Segment Start: SOURCE RECORDS

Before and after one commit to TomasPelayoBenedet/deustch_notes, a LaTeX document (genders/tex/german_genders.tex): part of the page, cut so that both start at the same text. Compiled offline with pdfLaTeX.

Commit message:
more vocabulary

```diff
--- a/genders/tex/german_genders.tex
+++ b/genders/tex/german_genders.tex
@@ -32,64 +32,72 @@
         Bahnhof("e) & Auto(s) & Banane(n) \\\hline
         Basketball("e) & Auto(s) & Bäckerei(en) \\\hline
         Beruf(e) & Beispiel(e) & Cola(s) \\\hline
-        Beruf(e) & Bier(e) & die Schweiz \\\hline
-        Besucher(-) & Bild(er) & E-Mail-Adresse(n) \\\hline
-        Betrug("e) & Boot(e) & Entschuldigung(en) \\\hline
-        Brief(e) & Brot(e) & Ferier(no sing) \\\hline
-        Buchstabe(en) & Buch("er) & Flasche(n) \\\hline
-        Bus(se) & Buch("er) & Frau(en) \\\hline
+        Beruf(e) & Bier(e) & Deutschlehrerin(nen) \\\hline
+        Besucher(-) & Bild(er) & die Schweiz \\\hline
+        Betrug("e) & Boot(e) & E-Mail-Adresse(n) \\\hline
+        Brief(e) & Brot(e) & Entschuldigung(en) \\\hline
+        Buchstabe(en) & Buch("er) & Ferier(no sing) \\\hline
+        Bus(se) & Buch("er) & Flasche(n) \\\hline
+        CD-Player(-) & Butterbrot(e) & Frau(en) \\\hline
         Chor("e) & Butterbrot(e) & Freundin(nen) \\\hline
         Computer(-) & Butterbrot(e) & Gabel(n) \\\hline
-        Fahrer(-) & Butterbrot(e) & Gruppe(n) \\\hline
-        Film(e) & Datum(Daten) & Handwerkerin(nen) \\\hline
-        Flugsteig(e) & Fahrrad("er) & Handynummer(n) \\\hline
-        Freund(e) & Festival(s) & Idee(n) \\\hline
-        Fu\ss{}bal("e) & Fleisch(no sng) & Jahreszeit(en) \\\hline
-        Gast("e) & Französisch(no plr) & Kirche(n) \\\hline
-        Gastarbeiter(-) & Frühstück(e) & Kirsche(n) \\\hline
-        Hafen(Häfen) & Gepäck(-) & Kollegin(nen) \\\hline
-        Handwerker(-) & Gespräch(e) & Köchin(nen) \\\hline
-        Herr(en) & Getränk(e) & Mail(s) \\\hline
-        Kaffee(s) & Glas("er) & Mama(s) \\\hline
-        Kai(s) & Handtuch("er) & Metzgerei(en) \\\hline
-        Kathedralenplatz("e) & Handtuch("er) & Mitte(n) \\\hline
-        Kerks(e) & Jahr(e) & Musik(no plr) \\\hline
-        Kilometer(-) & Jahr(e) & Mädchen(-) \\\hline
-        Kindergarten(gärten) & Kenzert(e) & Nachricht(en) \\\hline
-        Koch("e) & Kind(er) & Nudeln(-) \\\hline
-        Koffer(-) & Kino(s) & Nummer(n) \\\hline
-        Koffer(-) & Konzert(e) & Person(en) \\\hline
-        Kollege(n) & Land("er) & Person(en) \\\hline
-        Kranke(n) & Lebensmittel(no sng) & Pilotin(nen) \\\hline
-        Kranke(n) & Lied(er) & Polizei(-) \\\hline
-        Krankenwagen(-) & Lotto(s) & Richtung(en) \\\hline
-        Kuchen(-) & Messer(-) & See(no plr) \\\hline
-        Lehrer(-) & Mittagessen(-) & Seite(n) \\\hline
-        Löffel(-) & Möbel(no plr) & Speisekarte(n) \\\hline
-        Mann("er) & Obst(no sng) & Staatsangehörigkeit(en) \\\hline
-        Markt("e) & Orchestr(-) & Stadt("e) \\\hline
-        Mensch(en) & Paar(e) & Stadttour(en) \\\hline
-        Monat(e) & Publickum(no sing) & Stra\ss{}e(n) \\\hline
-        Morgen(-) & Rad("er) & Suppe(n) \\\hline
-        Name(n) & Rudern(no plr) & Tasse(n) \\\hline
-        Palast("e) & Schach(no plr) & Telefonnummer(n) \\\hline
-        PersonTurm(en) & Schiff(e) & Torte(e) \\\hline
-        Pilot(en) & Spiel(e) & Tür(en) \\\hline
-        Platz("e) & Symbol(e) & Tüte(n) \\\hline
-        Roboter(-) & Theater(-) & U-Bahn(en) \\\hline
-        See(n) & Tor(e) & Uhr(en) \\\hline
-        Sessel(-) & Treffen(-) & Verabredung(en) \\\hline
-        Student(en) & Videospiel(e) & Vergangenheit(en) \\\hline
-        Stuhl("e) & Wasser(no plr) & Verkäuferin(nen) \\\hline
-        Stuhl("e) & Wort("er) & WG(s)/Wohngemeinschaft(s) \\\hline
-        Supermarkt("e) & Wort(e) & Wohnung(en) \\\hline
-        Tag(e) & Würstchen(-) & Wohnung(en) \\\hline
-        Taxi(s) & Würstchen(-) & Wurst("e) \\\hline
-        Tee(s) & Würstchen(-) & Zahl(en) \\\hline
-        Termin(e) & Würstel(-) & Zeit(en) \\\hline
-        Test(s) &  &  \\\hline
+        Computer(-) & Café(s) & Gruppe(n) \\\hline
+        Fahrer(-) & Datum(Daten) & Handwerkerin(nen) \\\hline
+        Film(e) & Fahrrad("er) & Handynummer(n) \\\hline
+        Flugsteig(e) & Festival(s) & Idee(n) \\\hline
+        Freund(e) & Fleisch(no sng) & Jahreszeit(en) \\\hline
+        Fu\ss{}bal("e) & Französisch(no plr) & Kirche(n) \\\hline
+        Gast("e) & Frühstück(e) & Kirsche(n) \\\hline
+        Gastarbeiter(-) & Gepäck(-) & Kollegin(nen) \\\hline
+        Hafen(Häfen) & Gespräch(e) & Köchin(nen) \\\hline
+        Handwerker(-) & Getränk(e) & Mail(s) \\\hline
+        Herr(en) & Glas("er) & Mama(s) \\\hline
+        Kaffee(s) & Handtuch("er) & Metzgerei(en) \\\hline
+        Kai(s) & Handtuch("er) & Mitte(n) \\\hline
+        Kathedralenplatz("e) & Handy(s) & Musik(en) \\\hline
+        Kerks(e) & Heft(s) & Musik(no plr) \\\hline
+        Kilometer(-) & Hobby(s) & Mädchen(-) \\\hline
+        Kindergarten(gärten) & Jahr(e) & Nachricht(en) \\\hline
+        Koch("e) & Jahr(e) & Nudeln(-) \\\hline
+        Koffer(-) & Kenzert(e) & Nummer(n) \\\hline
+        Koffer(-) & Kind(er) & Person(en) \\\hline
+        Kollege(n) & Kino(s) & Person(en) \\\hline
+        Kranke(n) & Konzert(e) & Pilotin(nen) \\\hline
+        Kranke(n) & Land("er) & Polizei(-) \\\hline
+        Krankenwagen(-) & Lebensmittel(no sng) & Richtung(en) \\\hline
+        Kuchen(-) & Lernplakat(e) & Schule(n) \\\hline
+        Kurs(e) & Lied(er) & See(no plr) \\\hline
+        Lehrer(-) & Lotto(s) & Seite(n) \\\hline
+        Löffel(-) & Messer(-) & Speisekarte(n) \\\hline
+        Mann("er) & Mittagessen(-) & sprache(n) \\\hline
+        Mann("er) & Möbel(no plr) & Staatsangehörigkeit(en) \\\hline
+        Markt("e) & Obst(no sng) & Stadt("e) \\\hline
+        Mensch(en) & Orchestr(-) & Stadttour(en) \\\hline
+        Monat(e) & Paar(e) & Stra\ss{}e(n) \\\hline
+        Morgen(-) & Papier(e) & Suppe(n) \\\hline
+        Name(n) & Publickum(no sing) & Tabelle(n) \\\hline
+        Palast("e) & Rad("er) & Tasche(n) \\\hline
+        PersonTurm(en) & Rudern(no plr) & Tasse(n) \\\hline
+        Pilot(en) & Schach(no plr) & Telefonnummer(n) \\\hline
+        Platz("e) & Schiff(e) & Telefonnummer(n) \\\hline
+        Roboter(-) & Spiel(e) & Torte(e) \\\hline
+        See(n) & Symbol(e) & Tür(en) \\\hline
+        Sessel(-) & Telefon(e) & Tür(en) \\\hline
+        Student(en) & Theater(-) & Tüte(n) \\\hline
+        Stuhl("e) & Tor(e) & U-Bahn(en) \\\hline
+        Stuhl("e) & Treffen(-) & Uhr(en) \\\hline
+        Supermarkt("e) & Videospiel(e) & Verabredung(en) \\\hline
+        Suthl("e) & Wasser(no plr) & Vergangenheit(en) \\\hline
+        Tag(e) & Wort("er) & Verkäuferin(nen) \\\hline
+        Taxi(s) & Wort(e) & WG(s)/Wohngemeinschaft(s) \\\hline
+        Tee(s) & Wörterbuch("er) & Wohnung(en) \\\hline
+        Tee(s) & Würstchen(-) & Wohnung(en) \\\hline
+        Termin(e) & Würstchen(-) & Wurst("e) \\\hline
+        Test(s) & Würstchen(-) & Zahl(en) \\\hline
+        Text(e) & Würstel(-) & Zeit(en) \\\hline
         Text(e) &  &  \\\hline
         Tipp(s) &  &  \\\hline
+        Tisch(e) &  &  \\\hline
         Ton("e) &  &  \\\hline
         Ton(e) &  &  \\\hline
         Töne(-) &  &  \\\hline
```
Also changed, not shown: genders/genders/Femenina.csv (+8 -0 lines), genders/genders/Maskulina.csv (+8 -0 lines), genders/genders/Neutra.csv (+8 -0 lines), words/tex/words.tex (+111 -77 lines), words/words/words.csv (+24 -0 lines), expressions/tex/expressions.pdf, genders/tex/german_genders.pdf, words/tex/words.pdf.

Segment End: SOURCE RECORDS

**GOAL OF THE EXERCISE:** Whenever "Würstchen" shows up in a line of the listing, copy that whole line.

**SOLUTION TO THIS EXERCISE:**
-        Tag(e) & Würstchen(-) & Wohnung(en) \\\hline
-        Taxi(s) & Würstchen(-) & Wurst("e) \\\hline
-        Tee(s) & Würstchen(-) & Zahl(en) \\\hline
+        Tee(s) & Würstchen(-) & Wohnung(en) \\\hline
+        Termin(e) & Würstchen(-) & Wurst("e) \\\hline
+        Test(s) & Würstchen(-) & Zahl(en) \\\hline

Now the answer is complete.